War, like campaigning for public office, is an art. Computers will not be launching bombs or campaigns until the singularity arrives as late as 2030. If AI makes you nervous now, just wait until quantum computers give ChatGPT one million times more computing power than today. But that still doesn’t change the fact that politics and public affairs is an art not a science.
The only person to get this right in that 2006 article was MysteryPollster’s Mark Blumenthal, who said that building an AI model for a campaign isn’t realistic: “Political strategy is an art. I can’t imagine, given our current knowledge of computers, how you could build an AI engine that could take it all in.”
Investors have asked me the same question for twenty years and I have given the same answer.
The AI Revolution predicted in this publication some two decades ago is canceled. Political and public affairs practitioners have replaced it with little conveniences creeping into our business routines. For example, replacing stock images with Dall-E. Replacing well-paid fundraising and search content writers with ChatGPT. Replacing volunteer phone banks with a chatbot in the candidate’s simulated voice. Flagging potential voter fraud by examining turnout data.
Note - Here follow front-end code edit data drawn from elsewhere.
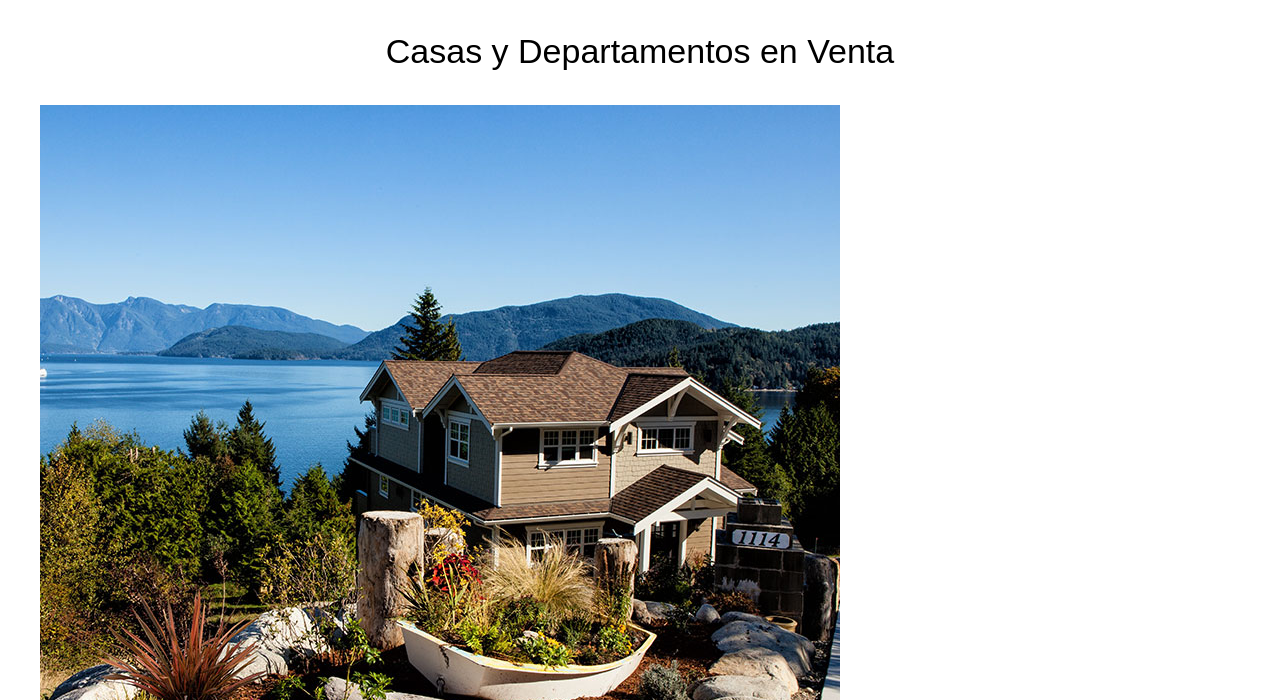
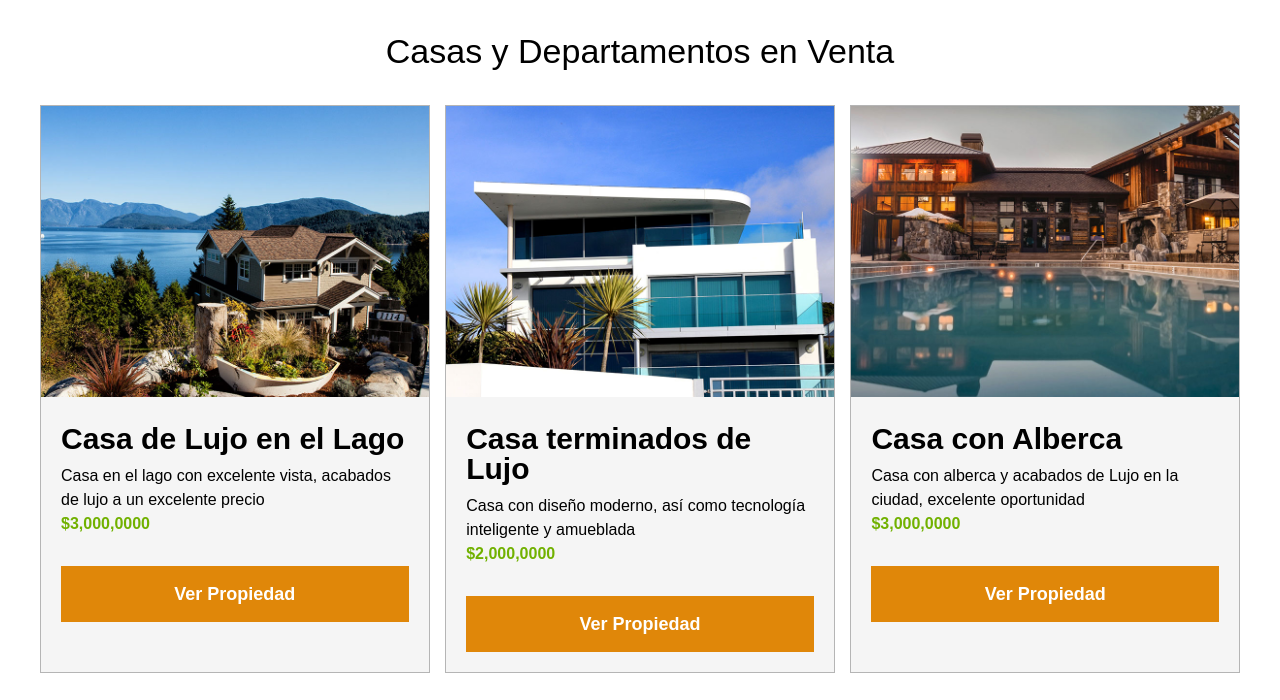
Before and after one commit to marvin211/bienesraices, a plain HTML site: page index.html in a window 1280 px wide. Shown: the part 1199-1899 px from the top of the page. Drawn offline with Linux system fonts and the light colour scheme.

Commit message:
Se maqueto la seccion de anuncios

```diff
--- a/css/styles.css
+++ b/css/styles.css
@@ -41,6 +41,10 @@ p{
     font-size: 1.6rem;
 }
 
+img {
+    max-width: 100%;
+}
+
 /** Utilidades **/
 .seccion {
     margin-top: 2rem;
@@ -53,6 +57,30 @@ p{
 
 .centrar-texto{
     text-align: center;
+}
+
+.d-block{
+    display: block!important;
+}
+
+/* Botones */
+.botones {
+    font-size: 1.8rem;
+    font-weight: 700;
+    text-decoration: none;
+    color: #fff;
+    padding:1rem 3rem;
+    display: inline-block;
+    margin-top: 3rem;
+    text-align: center;
+}
+
+.boton-amarillo {
+    background-color: #e08709;
+}
+
+.boton-verde{
+    background-color: #71b100;
 }
 
 /* Header */
@@ -117,3 +145,39 @@ p{
 .encabezado-nosotros {
     margin-bottom: 2rem;
 }
+
+/* Anuncios */
+.contenedor-anuncios {
+    display: flex;
+    justify-content: space-between;
+}
+
+.anuncio{
+    flex-basis: calc(33.3% - 1rem);
+    border: 1px solid #b5b5b5;
+    background-color: #f5f5f5;
+}
+
+.contenido-anuncio{
+    padding: 2rem;
+}
+
+.contenido-anuncio h3{
+    line-height: 1;
+    margin: 0 0 1rem;
+}
+
+.contenido-anuncio p{
+    line-height: 1.5;
+    margin: 0;
+}
+
+.precio{
+    color: #71b100;
+    font-weight: 700;
+}
+
+.ver-todas{
+    display: flex;
+    justify-content: flex-end;
+}
```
Optimizing for better performing digital ads. Generating insights on massive data sets.
AI does all of that in the background every day. But replacing the general consultant? Nope.
Jordan Lieberman is the CEO of Powers Interactive, a programmatic media company.